I got –still are– very angry and vented my fury through Twitter. Firstly, since I do not know the newspaper, I didn’t know that their Chien méchant section was not to be taken literally therefore I complained about the fact they published the supposed reader’s letter anonymously. A twitter user and l’Auditoire replied to one of my Tweets saying that of course the article was meant to be read au second degréHeu stupid me! But such an explanation does not make things any better.

Apparently the newspaper’s editorial board thought it was funny to refer to Belgian singer Stromae as ‘le Jacques Brel négro-belge qui s’habille comme un vioque‘ and to Elton John as ‘le vieux pédé obèse qui joue du piano’.  To add insult to injury in the short acknowledgements segment in the newspaper’s cover page they thank somebody for lending them the software that helped them ‘negrify’ Stromae (see photo above).  I am sorry but tongue-in-cheek or not this is not funny at all and is utterly insulting. What if I decided to send this to Stromae?
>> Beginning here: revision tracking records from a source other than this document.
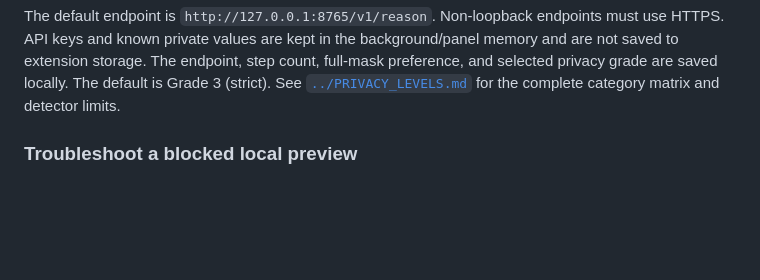
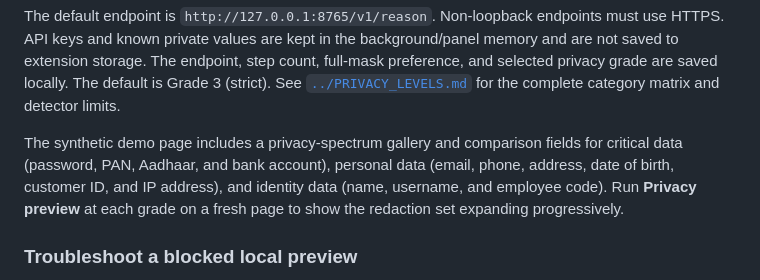
Before and after one commit to Rohinth-S/NAYAN, a Markdown page: extension/README.md, the part around the change. GitHub-like rendering; blank space fills up the shorter version.

Commit message:
docs: describe privacy grade demo coverage

```diff
--- a/extension/README.md
+++ b/extension/README.md
@@ -56,6 +56,12 @@ background/panel memory and are not saved to extension storage. The endpoint,
 step count, full-mask preference, and selected privacy grade are saved locally.
 The default is Grade 3 (strict). See [`../PRIVACY_LEVELS.md`](../PRIVACY_LEVELS.md)
 for the complete category matrix and detector limits.
+
+The synthetic demo page includes a privacy-spectrum gallery and comparison
+fields for critical data (password, PAN, Aadhaar, and bank account), personal
+data (email, phone, address, date of birth, customer ID, and IP address), and
+identity data (name, username, and employee code). Run **Privacy preview** at
+each grade on a fresh page to show the redaction set expanding progressively.
 
 ### Troubleshoot a blocked local preview
 
```
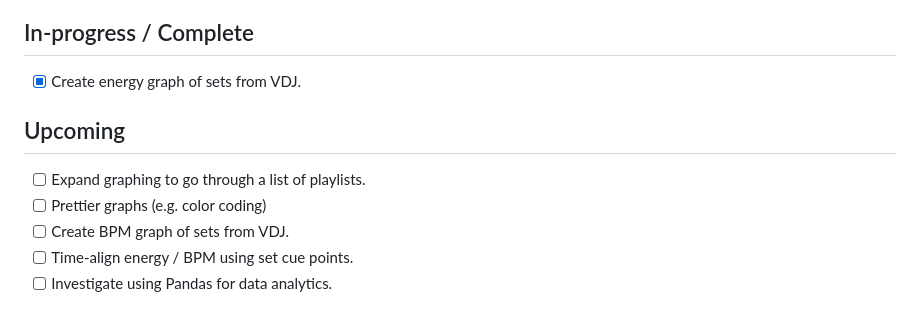
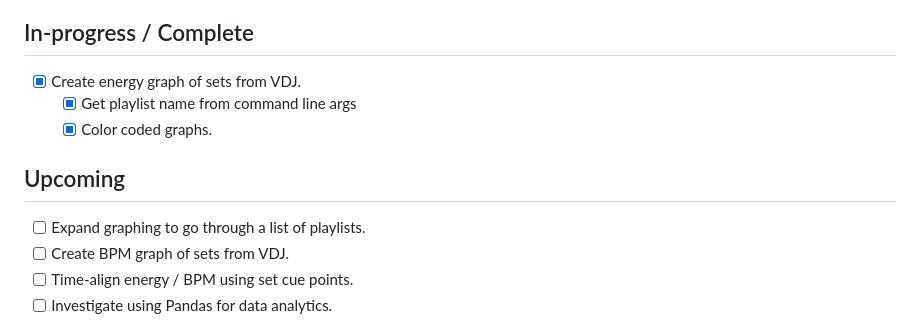
Before and after one commit to djsprenk/set-explorer, a Markdown page: docs/PROJECT.md, the part around the change. Drawn GitHub-style.

```diff
--- a/docs/PROJECT.md
+++ b/docs/PROJECT.md
@@ -3,11 +3,12 @@
 ## In-progress / Complete
 
 - [x] Create energy graph of sets from VDJ.
+    - [x] Get playlist name from command line args
+    - [x] Color coded graphs.
 
 ## Upcoming
 
 - [ ] Expand graphing to go through a list of playlists.
-- [ ] Prettier graphs (e.g. color coding)
 - [ ] Create BPM graph of sets from VDJ.
 - [ ] Time-align energy / BPM using set cue points.
 - [ ] Investigate using Pandas for data analytics.
```
Also changed, not shown: docs/DEVLOG.md (+19 -0 lines), docs/energy-graph-v2.png (added).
He does not know the context of the Chien méchant article, but as a mestizo man born and raised in Europe I am sure he well knows what racism is. Will he find this pathetic article funny and ‘tongue-in-cheek’? Chances are he won’t!

This is a shocking example of how in today’s postmodern world people can say the most denigrating things about anybody and justify themselves through hyperbole and irony, and then dismiss criticism by means of diminishing the critics as unsophisticated dupes.

I would like to end this by making a clear statement: a text is not less homophobic, sexist, racist and/or classist because it is meant as a joke or as an ironic/witty form of criticism. I think that l’Auditoire‘s writing and publication of “Paléo de merde” and its subsequent justifications are both well beyond the pale.

 

 

Advertisements

One thought on “Irony in today’s world

  1. Pingback: La gruesa línea que separa la irreverencia de la llamada “incorrección política” | Virago

Leave a Reply

Fill in your details below or click an icon to log in:

WordPress.com Logo

You are commenting using your WordPress.com account. Log Out / Change )

Twitter picture

You are commenting using your Twitter account. Log Out / Change )

Facebook photo

You are commenting using your Facebook account. Log Out / Change )

Google+ photo

You are commenting using your Google+ account. Log Out / Change )

Connecting to %s